**YOUR INSTRUCTIONS:**
The entries are to be printed again word for word, but no picture may appear.

————

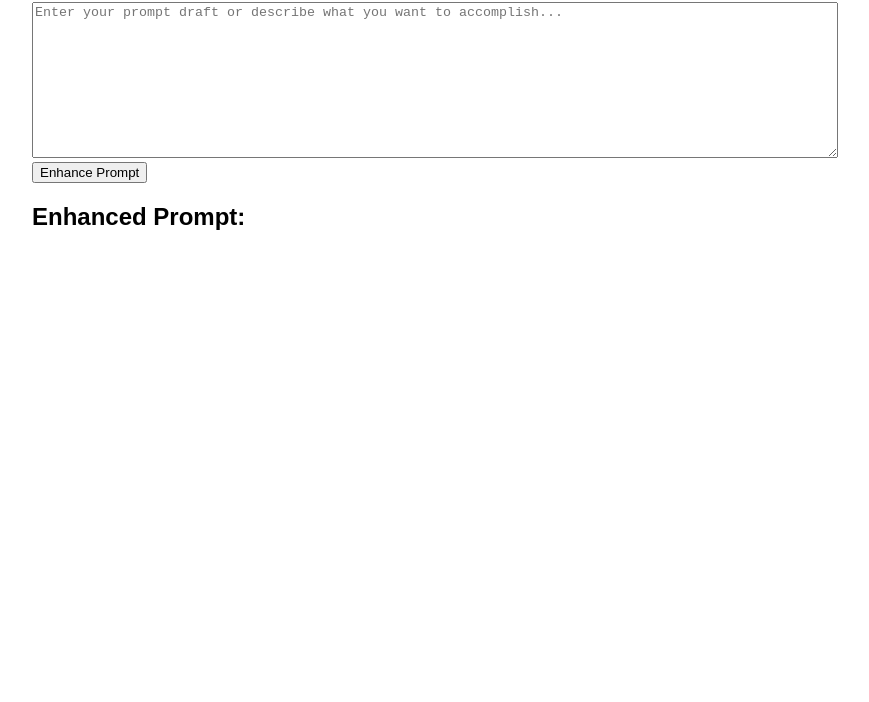
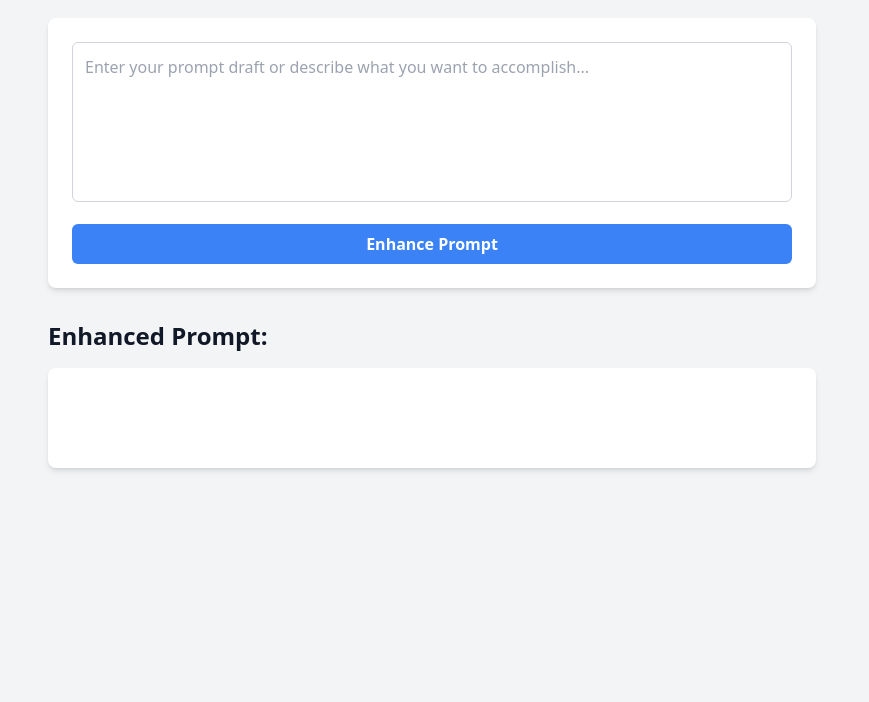
Before and after one commit to hizzybabe/promptenhancer, a plain HTML site: page static/index.html in a window 1280 px wide. Shown: the part 98-800 px from the top of the page, without its empty margins (208-1077 px from the left). Drawn offline with nearby package versions, Linux system fonts and the light colour scheme.

Commit message:
Update index.html

```diff
--- a/static/index.html
+++ b/static/index.html
@@ -4,28 +4,20 @@
     <meta charset="UTF-8">
     <meta name="viewport" content="width=device-width, initial-scale=1.0">
     <title>Prompt Enhancer</title>
-    <style>
-        body {
-            font-family: Arial, sans-serif;
-            max-width: 800px;
-            margin: 0 auto;
-            padding: 20px;
-        }
-        textarea {
-            width: 100%;
-            height: 150px;
-        }
-        #enhancedPrompt {
-            white-space: pre-wrap;
-        }
-    </style>
+    <script src="https://cdn.tailwindcss.com"></script>
 </head>
-<body>
-    <h1>Prompt Enhancer</h1>
-    <textarea id="inputPrompt" placeholder="Enter your prompt draft or describe what you want to accomplish..."></textarea>
-    <button onclick="enhancePrompt()">Enhance Prompt</button>
-    <h2>Enhanced Prompt:</h2>
-    <div id="enhancedPrompt"></div>
+<body class="bg-gray-100 min-h-screen py-12 px-4 sm:px-6 lg:px-8">
+    <div class="max-w-3xl mx-auto">
+        <h1 class="text-3xl font-bold text-center text-gray-900 mb-8">Prompt Enhancer</h1>
+        <div class="bg-white shadow-md rounded-lg p-6">
+            <textarea id="inputPrompt" class="w-full h-40 p-3 border border-gray-300 rounded-md focus:outline-none focus:ring-2 focus:ring-blue-500 resize-none" placeholder="Enter your prompt draft or describe what you want to accomplish..."></textarea>
+            <button onclick="enhancePrompt()" class="mt-4 w-full bg-blue-500 hover:bg-blue-600 text-white font-bold py-2 px-4 rounded-md transition duration-300 ease-in-out">Enhance Prompt</button>
+        </div>
+        <div class="mt-8">
+            <h2 class="text-2xl font-semibold text-gray-900 mb-4">Enhanced Prompt:</h2>
+            <div id="enhancedPrompt" class="bg-white shadow-md rounded-lg p-6 min-h-[100px] whitespace-pre-wrap"></div>
+        </div>
+    </div>
 
     <script src="/static/script.js" onerror="console.error('Failed to load script.js')"></script>
 </body>
```
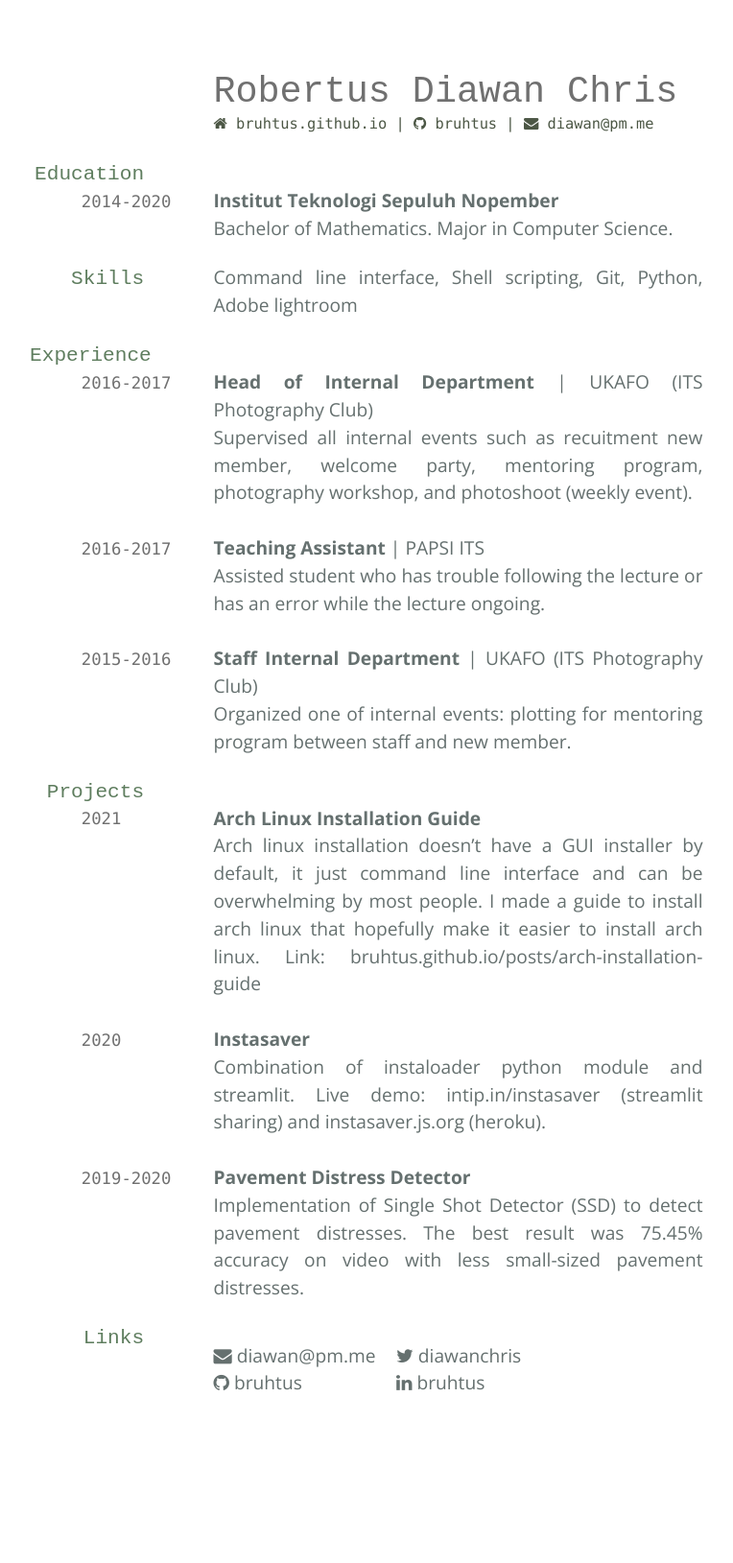
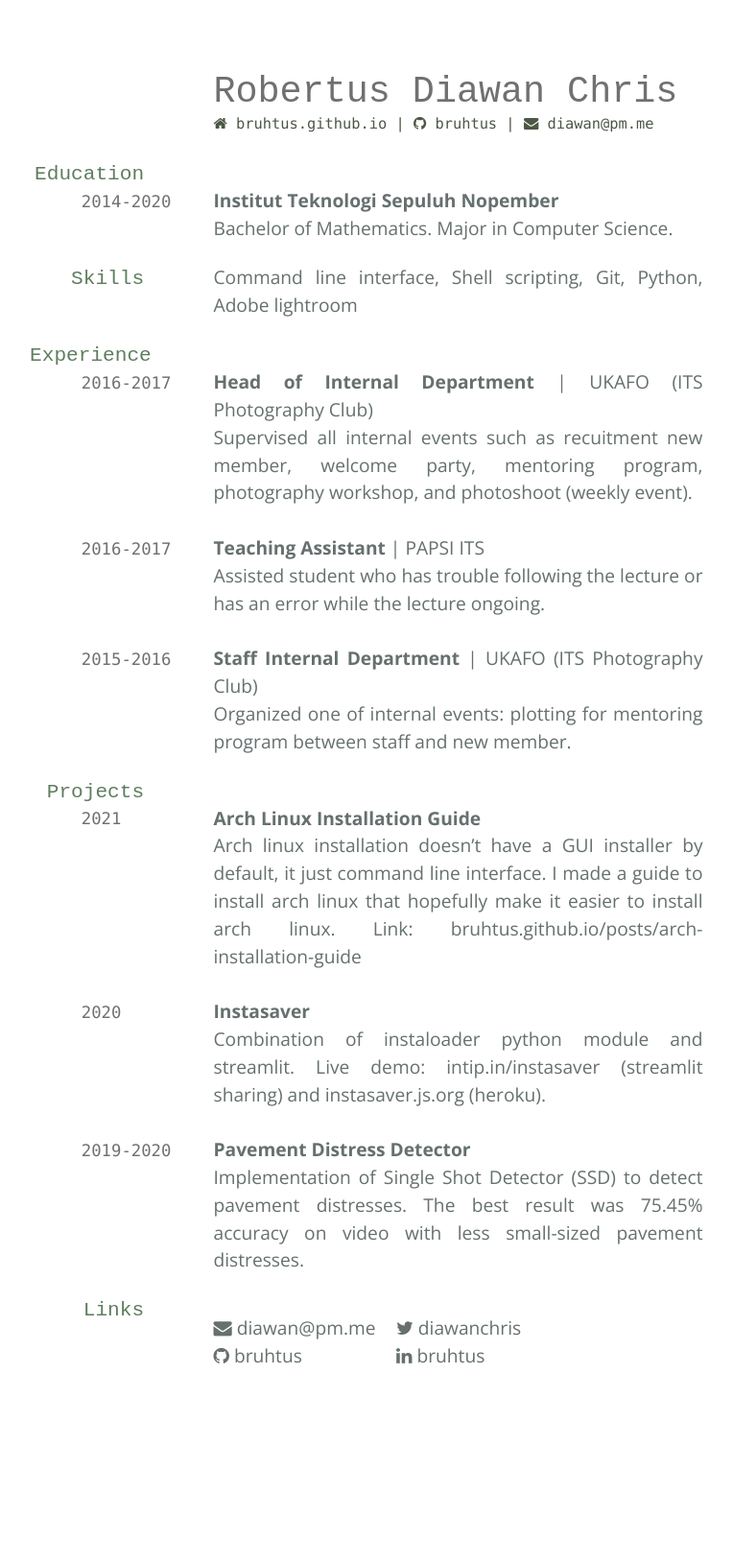
Before and after one commit to TimoTSchmidt/test3, a Jekyll site: the page built from index.md, in a window 1280 px wide. Shown: the whole page at 96% size, without its empty margins (205-969 px from the left). Built offline with Jekyll 4.4.1, drawn with Linux system fonts in a browser that asks for light colours; nearby versions of some CDN libraries; after the commit the page ends 1600 px from its top, so only the background shows below that.

Commit message:
Trim up the explanation

```diff
--- a/index.md
+++ b/index.md
@@ -40,7 +40,7 @@ Organized one of internal events: plotting for mentoring program between staff a
 
 `2021`
 __Arch Linux Installation Guide__ <br>
-Arch linux installation doesn't have a GUI installer by default, it just command line interface and can be overwhelming by most people. I made a guide to install arch linux that hopefully make it easier to install arch linux. Link: [bruhtus.github.io/posts/arch-installation-guide](https://bruhtus.github.io/posts/arch-installation-guide/)
+Arch linux installation doesn't have a GUI installer by default, it just command line interface. I made a guide to install arch linux that hopefully make it easier to install arch linux. Link: [bruhtus.github.io/posts/arch-installation-guide](https://bruhtus.github.io/posts/arch-installation-guide/)
 
 `2020`
 __Instasaver__ <br>
```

————

**TASK RESULT:**
Before and after one commit to hizzybabe/promptenhancer, a plain HTML site: page static/index.html in a window 1280 px wide. Shown: the part 98-800 px from the top of the page, without its empty margins (208-1077 px from the left). Drawn offline with nearby package versions, Linux system fonts and the light colour scheme.

Commit message:
Update index.html

```diff
--- a/static/index.html
+++ b/static/index.html
@@ -4,28 +4,20 @@
     <meta charset="UTF-8">
     <meta name="viewport" content="width=device-width, initial-scale=1.0">
     <title>Prompt Enhancer</title>
-    <style>
-        body {
-            font-family: Arial, sans-serif;
-            max-width: 800px;
-            margin: 0 auto;
-            padding: 20px;
-        }
-        textarea {
-            width: 100%;
-            height: 150px;
-        }
-        #enhancedPrompt {
-            white-space: pre-wrap;
-        }
-    </style>
+    <script src="https://cdn.tailwindcss.com"></script>
 </head>
-<body>
-    <h1>Prompt Enhancer</h1>
-    <textarea id="inputPrompt" placeholder="Enter your prompt draft or describe what you want to accomplish..."></textarea>
-    <button onclick="enhancePrompt()">Enhance Prompt</button>
-    <h2>Enhanced Prompt:</h2>
-    <div id="enhancedPrompt"></div>
+<body class="bg-gray-100 min-h-screen py-12 px-4 sm:px-6 lg:px-8">
+    <div class="max-w-3xl mx-auto">
+        <h1 class="text-3xl font-bold text-center text-gray-900 mb-8">Prompt Enhancer</h1>
+        <div class="bg-white shadow-md rounded-lg p-6">
+            <textarea id="inputPrompt" class="w-full h-40 p-3 border border-gray-300 rounded-md focus:outline-none focus:ring-2 focus:ring-blue-500 resize-none" placeholder="Enter your prompt draft or describe what you want to accomplish..."></textarea>
+            <button onclick="enhancePrompt()" class="mt-4 w-full bg-blue-500 hover:bg-blue-600 text-white font-bold py-2 px-4 rounded-md transition duration-300 ease-in-out">Enhance Prompt</button>
+        </div>
+        <div class="mt-8">
+            <h2 class="text-2xl font-semibold text-gray-900 mb-4">Enhanced Prompt:</h2>
+            <div id="enhancedPrompt" class="bg-white shadow-md rounded-lg p-6 min-h-[100px] whitespace-pre-wrap"></div>
+        </div>
+    </div>
 
     <script src="/static/script.js" onerror="console.error('Failed to load script.js')"></script>
 </body>
```
Before and after one commit to TimoTSchmidt/test3, a Jekyll site: the page built from index.md, in a window 1280 px wide. Shown: the whole page at 96% size, without its empty margins (205-969 px from the left). Built offline with Jekyll 4.4.1, drawn with Linux system fonts in a browser that asks for light colours; nearby versions of some CDN libraries; after the commit the page ends 1600 px from its top, so only the background shows below that.

Commit message:
Trim up the explanation

```diff
--- a/index.md
+++ b/index.md
@@ -40,7 +40,7 @@ Organized one of internal events: plotting for mentoring program between staff a
 
 `2021`
 __Arch Linux Installation Guide__ <br>
-Arch linux installation doesn't have a GUI installer by default, it just command line interface and can be overwhelming by most people. I made a guide to install arch linux that hopefully make it easier to install arch linux. Link: [bruhtus.github.io/posts/arch-installation-guide](https://bruhtus.github.io/posts/arch-installation-guide/)
+Arch linux installation doesn't have a GUI installer by default, it just command line interface. I made a guide to install arch linux that hopefully make it easier to install arch linux. Link: [bruhtus.github.io/posts/arch-installation-guide](https://bruhtus.github.io/posts/arch-installation-guide/)
 
 `2020`
 __Instasaver__ <br>
```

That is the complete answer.